From Wikipedia, the free encyclopedia
The William Trent House , the oldest house in Trenton was built for William Trent. He founded the eponymous town, which became the capital of New Jersey. It has served as the residence for several Governors.
During the Summer of 1798, the federal government evacuated to Trenton to escape a yellow fever epidemic plaguing the temporary national capital, Philadelphia, Pennsylvania. Following Congress's adjournment in July (in Philadelphia), President John Adams spent the rest of the summer and most of the fall at his home in Quincy, Massachusetts. Trent House housed federal offices until November, when the danger was deemed to have passed.
Recently, the building has been undergoing renovation including a new visitors center, funded by a grant from the New Jersey Historic Trust. It serves as a historic house museum.
Specific picture descriptions: Photos above with "i" icons next to the bracketed sequence numbers (e.g. " ") are described as follows:
TRENT_110530_24.JPG: The House Built in 1719 by William Trent
Chief Justice of New Jersey, 1723-1724
from whom Trenton derived its name
was his home until his death in 1724
Other owners or occupants of the House were
First Governor of New Jersey
as a separate Province
Governor of New Jersey 1836-1837

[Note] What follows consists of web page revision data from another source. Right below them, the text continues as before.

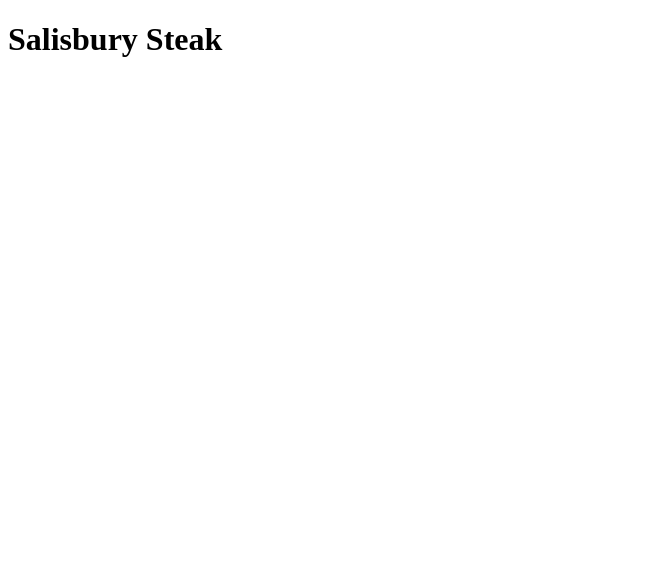
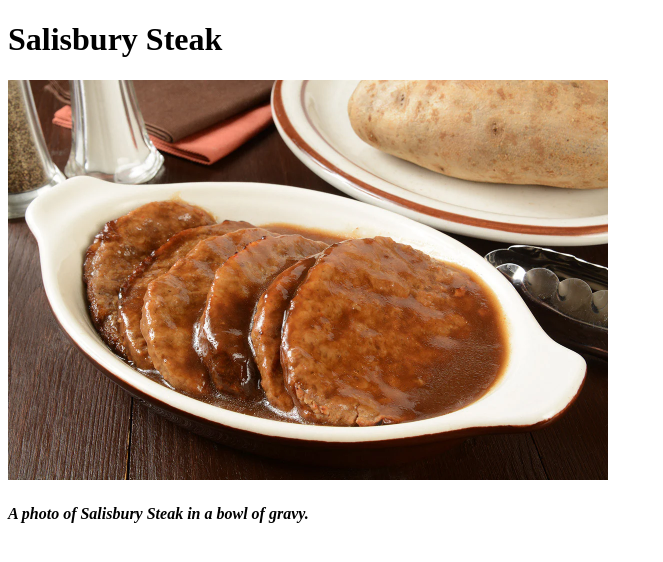
Before and after one commit to Embarkupon/odin-recipes, a plain HTML site: page recipes/salisbury-steak.html in a window 1280 px wide. Shown: the whole page, without its empty margins (0-663 px from the left). Drawn offline with Linux system fonts and the light colour scheme.

Commit message:
Added a captioned image of salisbury steak to its recipe

```diff
--- a/recipes/salisbury-steak.html
+++ b/recipes/salisbury-steak.html
@@ -7,6 +7,7 @@
 </head>
 <body>
     <p><h1>Salisbury Steak</h1></p>
-
+    <p><img src="../images/salisbury-steak.png" alt="A photo of salisbury steak in a bowl" width="600" height="400"></p>
+    <p><h4><em>A photo of Salisbury Steak in a bowl of gravy.</em></h4></p>
 </body>
 </html>
```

Col. John Cox
Assistant Quartermaster General
of the Continental Army
Owner 1778-1792, Resident 1778-1790
Rodman McCamley Price

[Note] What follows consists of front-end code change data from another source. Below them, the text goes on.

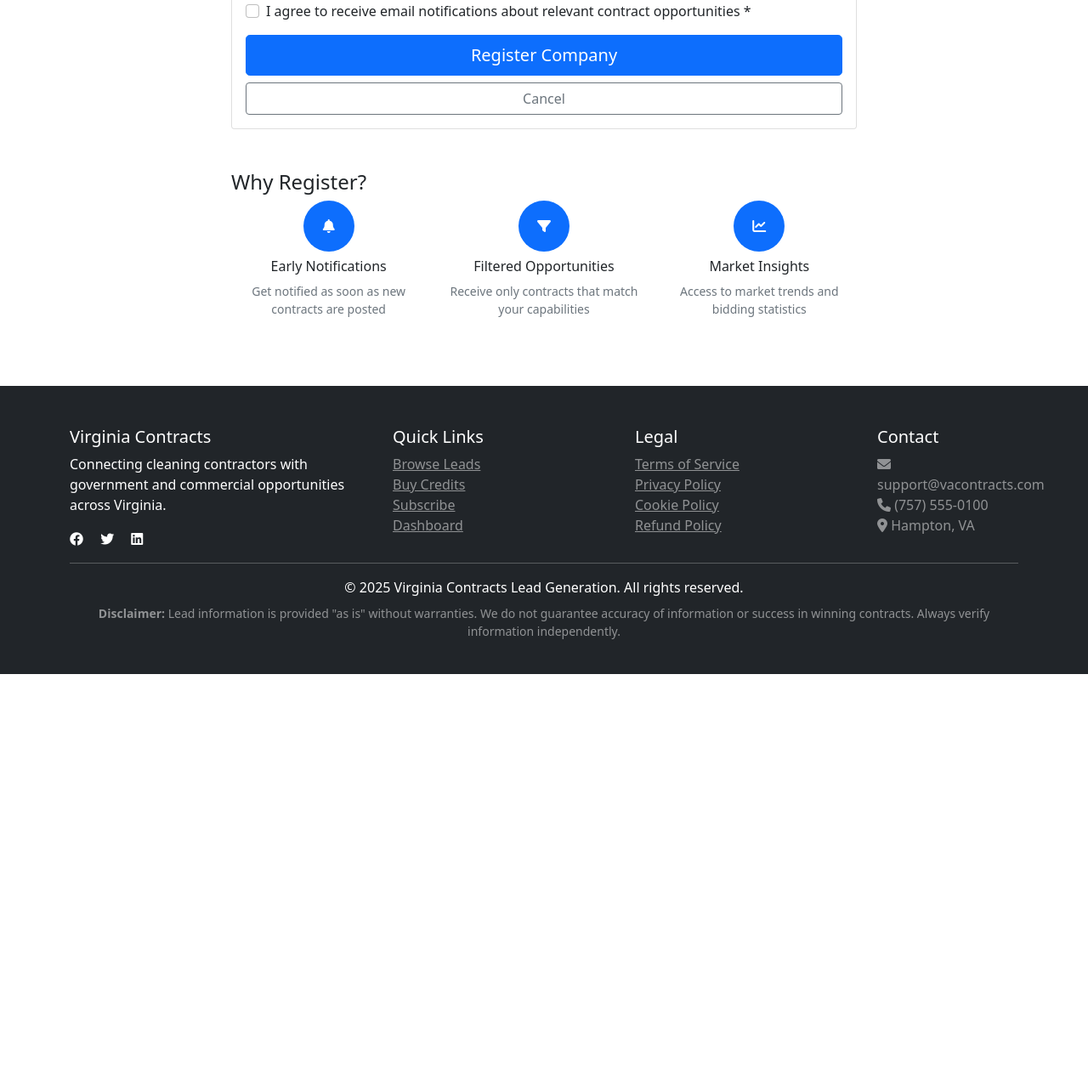
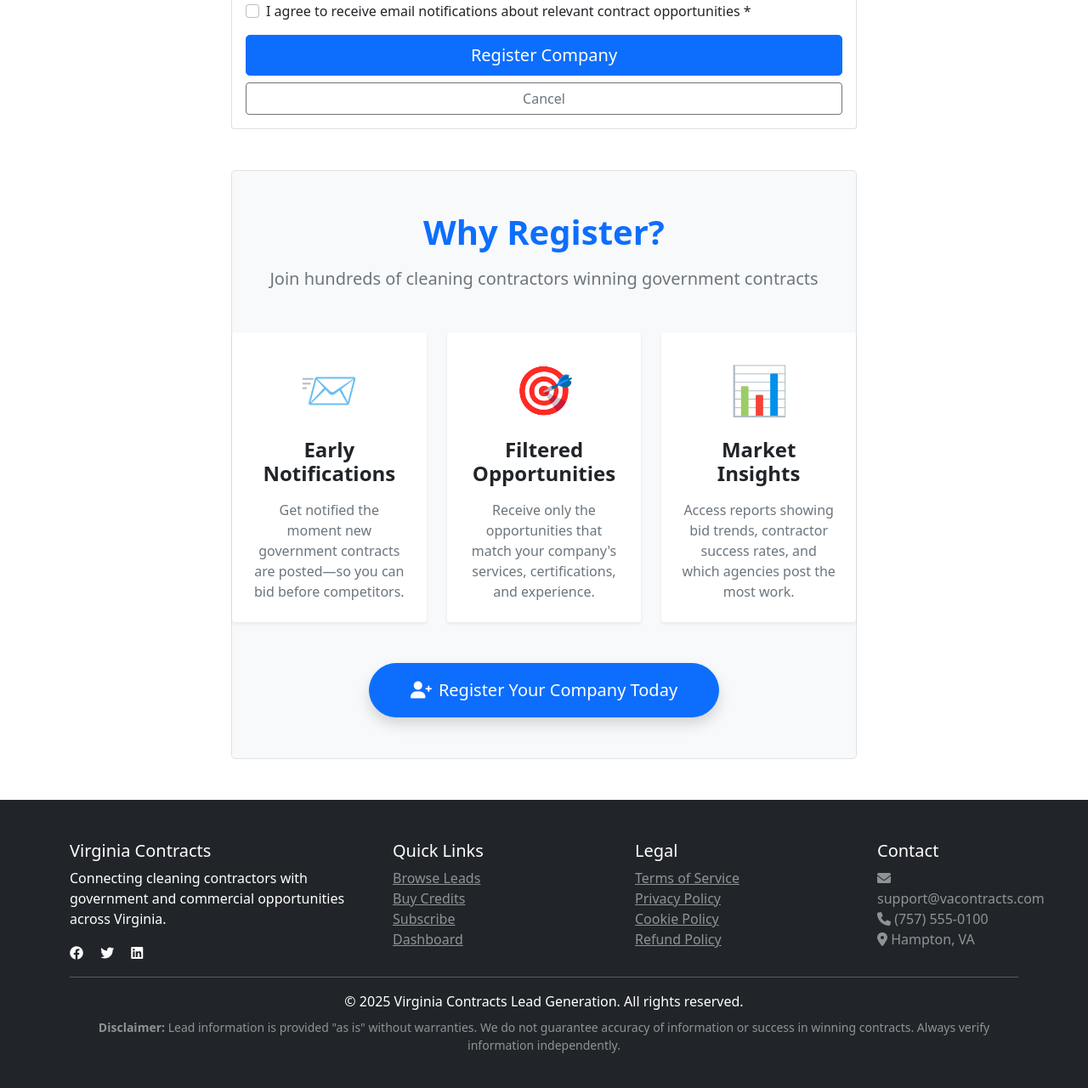
Before and after one commit to rayofsundays-boop/virginia-contracts-lead-generation, a Flask app: page /register in a window 1280 px wide. Shown: the part 737-2017 px from the top of the page at 85% size. Before the commit the page ends 1530 px from the top, so only its background shows below. Run offline with Flask 3, Linux system fonts and the light colour scheme; some libraries are stand-ins or nearby versions.

Commit message:
Enhance Why Register section with improved design and hover effects

```diff
--- a/templates/register.html
+++ b/templates/register.html
@@ -6,7 +6,7 @@
 <div class="container my-5">
     <div class="row justify-content-center">
         <div class="col-lg-8">
-            <div class="card">
+            <div class="card" id="register-form">
                 <div class="card-header bg-primary text-white">
                     <h3 class="mb-0">Register Your Company</h3>
                 </div>
@@ -97,39 +97,70 @@
                 </div>
             </div>
 
-            <!-- Benefits Section -->
-            <div class="mt-5">
-                <h4>Why Register?</h4>
-                <div class="row">
-                    <div class="col-md-4 mb-3">
-                        <div class="text-center">
-                            <div class="bg-primary text-white rounded-circle d-inline-flex align-items-center justify-content-center" style="width: 60px; height: 60px;">
-                                <i class="fas fa-bell"></i>
+            <!-- Why Register Section -->
+            <section class="mt-5 py-5 bg-light rounded-3 border">
+                <div class="text-center mb-5">
+                    <h2 class="display-6 fw-bold text-primary mb-3">Why Register?</h2>
+                    <p class="lead text-muted">Join hundreds of cleaning contractors winning government contracts</p>
+                </div>
+
+                <div class="row g-4">
+                    <!-- Card 1 -->
+                    <div class="col-md-4">
+                        <div class="card h-100 shadow-sm border-0 hover-lift">
+                            <div class="card-body text-center p-4">
+                                <div class="mb-3" style="font-size: 3.5rem;">📨</div>
+                                <h4 class="card-title fw-bold mb-3">Early Notifications</h4>
+                                <p class="card-text text-muted">
+                                    Get notified the moment new government contracts are posted—so you can bid before competitors.
+                                </p>
                             </div>
-                            <h6 class="mt-2">Early Notifications</h6>
-                            <p class="small text-muted">Get notified as soon as new contracts are posted</p>
                         </div>
                     </div>
-                    <div class="col-md-4 mb-3">
-                        <div class="text-center">
-                            <div class="bg-primary text-white rounded-circle d-inline-flex align-items-center justify-content-center" style="width: 60px; height: 60px;">
-                                <i class="fas fa-filter"></i>
+
+                    <!-- Card 2 -->
+                    <div class="col-md-4">
+                        <div class="card h-100 shadow-sm border-0 hover-lift">
+                            <div class="card-body text-center p-4">
+                                <div class="mb-3" style="font-size: 3.5rem;">🎯</div>
+                                <h4 class="card-title fw-bold mb-3">Filtered Opportunities</h4>
+                                <p class="card-text text-muted">
+                                    Receive only the opportunities that match your company's services, certifications, and experience.
+                                </p>
                             </div>
-                            <h6 class="mt-2">Filtered Opportunities</h6>
-                            <p class="small text-muted">Receive only contracts that match your capabilities</p>
                         </div>
                     </div>
-                    <div class="col-md-4 mb-3">
-                        <div class="text-center">
-                            <div class="bg-primary text-white rounded-circle d-inline-flex align-items-center justify-content-center" style="width: 60px; height: 60px;">
-                                <i class="fas fa-chart-line"></i>
+
+                    <!-- Card 3 -->
+                    <div class="col-md-4">
+                        <div class="card h-100 shadow-sm border-0 hover-lift">
+                            <div class="card-body text-center p-4">
+                                <div class="mb-3" style="font-size: 3.5rem;">📊</div>
+                                <h4 class="card-title fw-bold mb-3">Market Insights</h4>
+                                <p class="card-text text-muted">
+                                    Access reports showing bid trends, contractor success rates, and which agencies post the most work.
+                                </p>
                             </div>
-                            <h6 class="mt-2">Market Insights</h6>
-                            <p class="small text-muted">Access to market trends and bidding statistics</p>
                         </div>
                     </div>
                 </div>
-            </div>
+
+                <div class="text-center mt-5">
+                    <a href="#register-form" class="btn btn-primary btn-lg px-5 py-3 rounded-pill shadow">
+                        <i class="fas fa-user-plus me-2"></i>Register Your Company Today
+                    </a>
+                </div>
+            </section>
+
+            <style>
+                .hover-lift {
+                    transition: transform 0.3s ease, box-shadow 0.3s ease;
+                }
+                .hover-lift:hover {
+                    transform: translateY(-8px);
+                    box-shadow: 0 12px 24px rgba(0,0,0,0.15) !important;
+                }
+            </style>
         </div>
     </div>
 </div>
```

Governor of New Jersey 1854-1857
This tablet erected by the Society of Colonial Wars
in the State of New Jersey
TRENT_110530_27.JPG: This house was built
in 1719 by
for whom Trenton was named
Given to the city of Trenton
in 1929 by
Edward Ansley Stokes
by the Civic Works Administration
the Emergency Relief Administration
and the Works Progress Administration
under the supervision of
the trustees of the Free Public Library.
Bigger photos? To save space on the server and because the modern camera images are so large, photos larger than 640x480 have not been loaded on this page. If you need the bigger sizes of selected photos, email me and I can email them back to you or I can re-load this page temporarily with the bigger versions restored.
2011 photos: Equipment this year: I mostly used the Fuji S100fs camera as well as two Nikon models -- the D90 and the new D7000. Mostly a toy, I also purchased a Fuji Real 3-D W3 camera, to try out 3-D photographs. I found it interesting although I don't see any real use for 3-D stills now. Given that many of the photos from the 1860s were in 3-D (including some of the more famous Civil War shots), it's odd to see it coming back.
Trips this year: Savannah, GA in March to cover a Civil War Trust conference. New Jersey over Memorial Day for my birthday -- people never seem to visit New Jersey -- it's always just a pit stop on the way to New York. I thought I might as well spend a few days there. Despite some nice places, it still ended up a pit stop for me -- New York City was infinitely more interesting. I did my annual pilgrimage to the San Diego Comic-Con in July, adding a few days in Las Vegas, Los Angeles, and San Francisco. Chattanooga, TN to cover the Civil War Trust's Grand Review conference.
Ego strokes: Author photos that I took were used on two book jackets this year: Jason Emerson's book "The Dark Days of Abraham Lincoln's Widow As Revealed by Her Own Letters" and Dennis L. Noble's "The U.S. Coast Guard's War on Human Smuggling." I also had a photo of Jason Stelter published in the Washington Examiner and a picture of Miss DC, Ashley Boalch, published in the Washington Post.
Number of photos taken this year: just over 390,000.